An Illustrated Guide to ARIZONA WEEDS
The University of Arizona Press
FLY MUSHROOM, fly amanita, fly agaric
MUSHROOM FRUITING BODIES-The familiar mushroom, consisting of a stalk and an umbrellalike cap, is the fruiting body of these fungus plants. These arise at irregular intervals from the buried vegetative parts, usually after prolonged periods of summer rainfall. On the upper part of the stalk is the ring, the remains of an early veil that extended from the cap to the stalk and later ruptured, leaving a remnant on the stalk.
FLY MUSHROOM-Amanita muscaria L.
DESCRIPTION-The colorful fruiting body of fly mushroom is very conspicuous. The mature cap varies in color from brilliant scarlet to dark red, reddish-orange to orange, or yellow-orange to pale yellow, and in width from 2 1/2 to 10 inches. The upper surface of the cap is covered with many wartlike patches; white at first, yellowish-brown in age. Both the gills and spores (in mass) are white. The whitish stalk, faintly yellow in age, is 4 to 8 inches high, with a bulbous base. The large, deflexed, whitish ring may be lost in age.
DISTRIBUTION-Fly mushroom is found in woods throughout the holarctic. In Arizona it is common in the mountains along the tree margins of meadows or forest openings. It lives in the soil humus, and becomes attached to the outside of rootless of certain forest trees, forming mycorrhizae. Mycorrhizal relationships may be established with pine, spruce, fir, and aspen. Like greenspored mushroom, the fruiting bodies are most common from August to October, and sometimes form "fairy rings."
POISONOUS PROPERTIES-After the fly mushroom was eaten, the following symptoms have been known to occur: The nervous system is seriously affected. Retching, vomiting, excessive salivation, watery diarrhea, perspiration, and hallucinations usually appear within 1/2 to 3 hours. Sometimes death follows through respiratory failure, preceded by delirium and convulsions. Cattle may be poisoned by fly mushroom, but no losses, either of human or livestock, are known in Arizona.
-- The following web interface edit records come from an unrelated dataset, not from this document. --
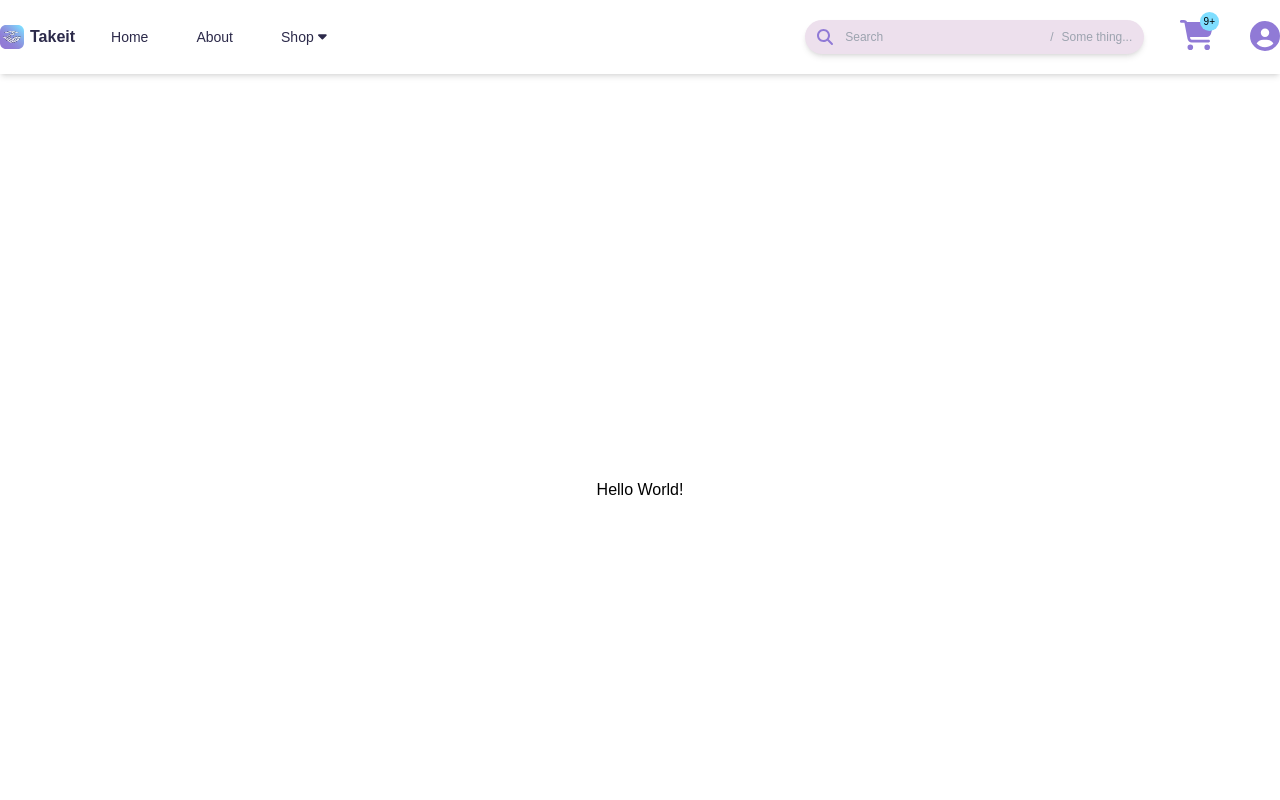
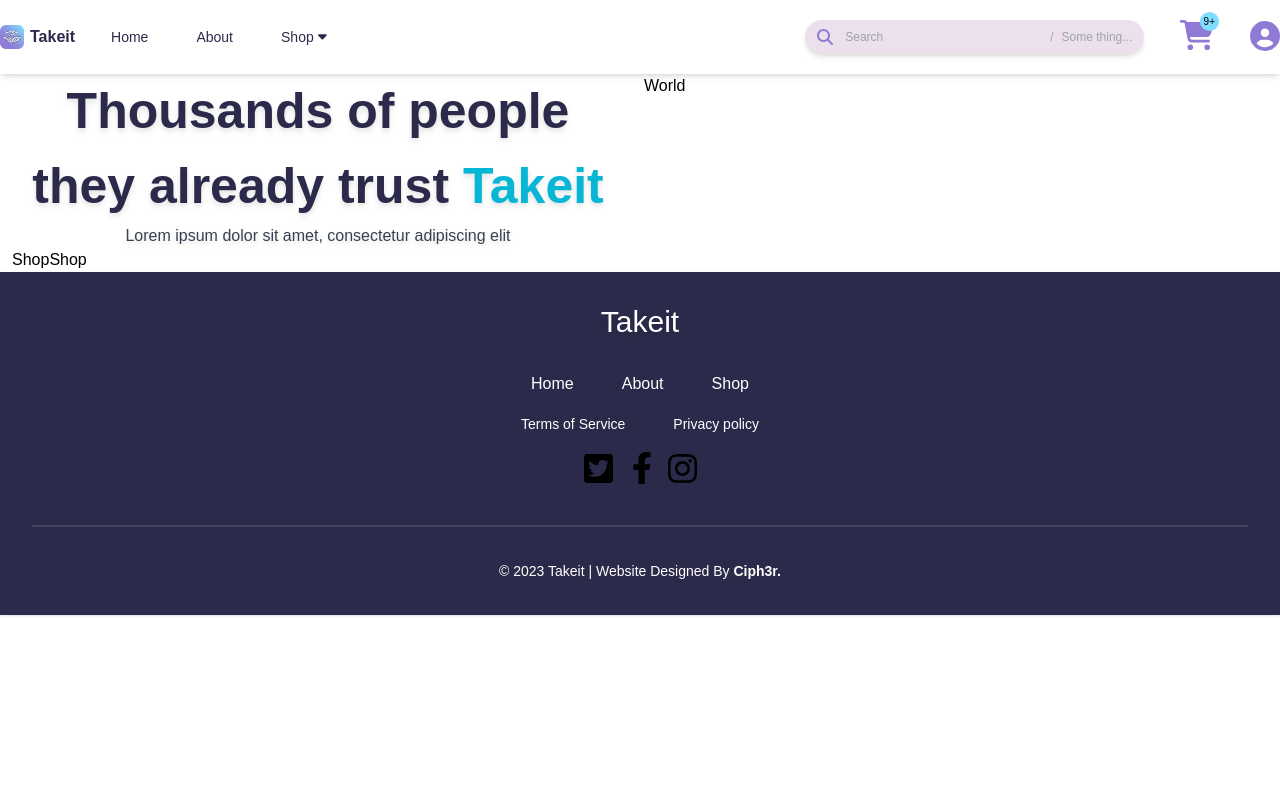
Before and after one commit to mtk246/vue3-vite-pinia-template, a Vue app: page / in a window 1280 px wide. Shown: the top 800 px of the page. Built offline with nearby package versions, Linux system fonts and the light colour scheme; a web font is replaced by a local one.

Commit message:
[Vue, Sass]Refactoring HomePage

```diff
--- a/src/pages/HomePage.vue
+++ b/src/pages/HomePage.vue
@@ -1,8 +1,27 @@
 <template>
-    <div class="flex items-center justify-center h-screen">
-        <h1 class="text-center pt-8">
-            {{ msg }}
-        </h1>
+    <div class="container mx-auto">
+        <div class="grid grid-cols-2 gap-2">
+            <div class="text-center">
+                <div class="px-3">
+                    <span class="text-title font-size-lg font-bold drop-shadow-md">
+                        Thousands of people they already trust
+                    </span>
+                    <span class="text-cyan-500 font-size-lg font-bold drop-shadow-md"> Takeit</span>
+                </div>
+                <div class="px-3">
+                    <span class="drop-shadow-md text-gray-700">
+                        Lorem ipsum dolor sit amet, consectetur adipiscing elit
+                    </span>
+                </div>
+                <div class="px-3 flex items-center">
+                    <div>Shop</div>
+                    <div>Shop</div>
+                </div>
+            </div>
+            <div>
+                World
+            </div>
+        </div>
     </div>
 </template>
 
@@ -16,3 +35,8 @@ export default {
     }
 };
 </script>
+
+
+<style lang="sass">
+    @import '../scss/home_page.sass'
+</style>
--- /dev/null
+++ b/src/scss/home_page.sass
@@ -0,0 +1,7 @@
+@import 'variable'
+
+.text-title
+    color: $text-primary
+
+.font-size-lg
+    font-size: map-get($font-scales, lg)
```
The most deadly poisonous mushrooms known belong to the genus Amanita. Most species are distinguished by the remnants of an outer enveloping veil, or volva, found around the base of the stem and in patches on top of the cap. The volva at the stem base may form a baglike cup (death cup); or a narrow rim above a bulbous base; or a series of scaly circles on the stem above a bulbous base, as in fly mushroom. Characteristically, the ring on the upper part of the stem hangs like a short skirt.
Copyright (c) 1972 The Arizona Board of Regents